Whenever a line in the entries below contains "number", copy that line.

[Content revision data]
<<<<

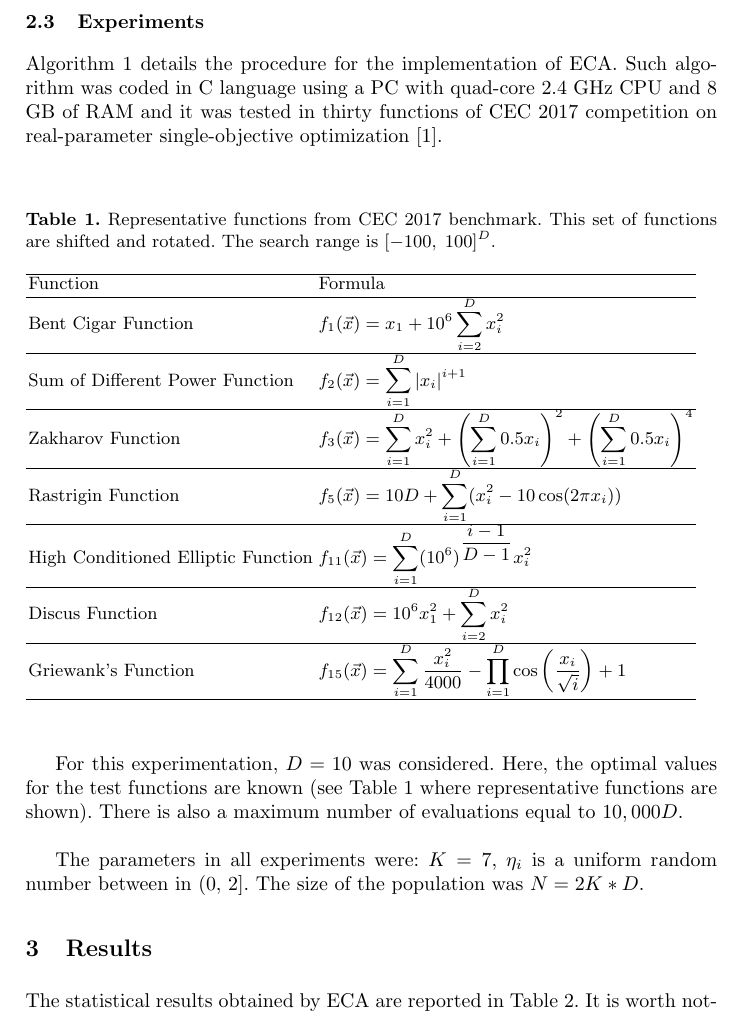
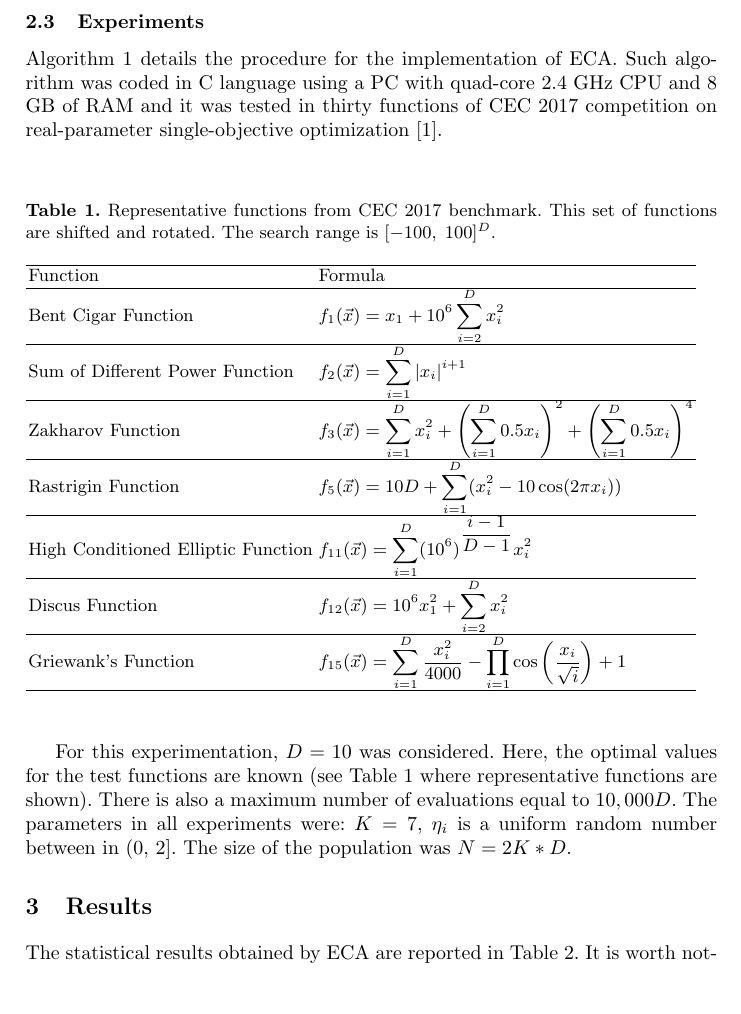
Before and after one commit to jmejia8/rtors17-paper, a LaTeX document (author.tex): part of page 6 of 10, cut so that both start at the same text, the shorter picture padded with empty space. Compiled offline with pdfLaTeX.

Commit message:
delieting line

```diff
--- a/author.tex
+++ b/author.tex
@@ -359,9 +359,7 @@ functions of CEC 2017 competition on real-parameter single-objective optimizatio
 
 For this experimentation, $D = 10$ was considered. Here, the optimal values for the test
 functions are known (see Table \ref{tab:funcs} where representative functions are shown). There is also a maximum number of
-evaluations equal to $10,000D$.\\
-
-The parameters in all experiments were: $K = 7$, $\eta_i$ is a uniform random number
+evaluations equal to $10,000D$. The parameters in all experiments were: $K = 7$, $\eta_i$ is a uniform random number
 between in (0, 2]. The size of the population was $N = 2K * D $.
 
 
```
Also changed, not shown: author.tex (11 more changed lines).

>>>>

> **Exercise answer**:
 functions are known (see Table \ref{tab:funcs} where representative functions are shown). There is also a maximum number of
-The parameters in all experiments were: $K = 7$, $\eta_i$ is a uniform random number
+evaluations equal to $10,000D$. The parameters in all experiments were: $K = 7$, $\eta_i$ is a uniform random number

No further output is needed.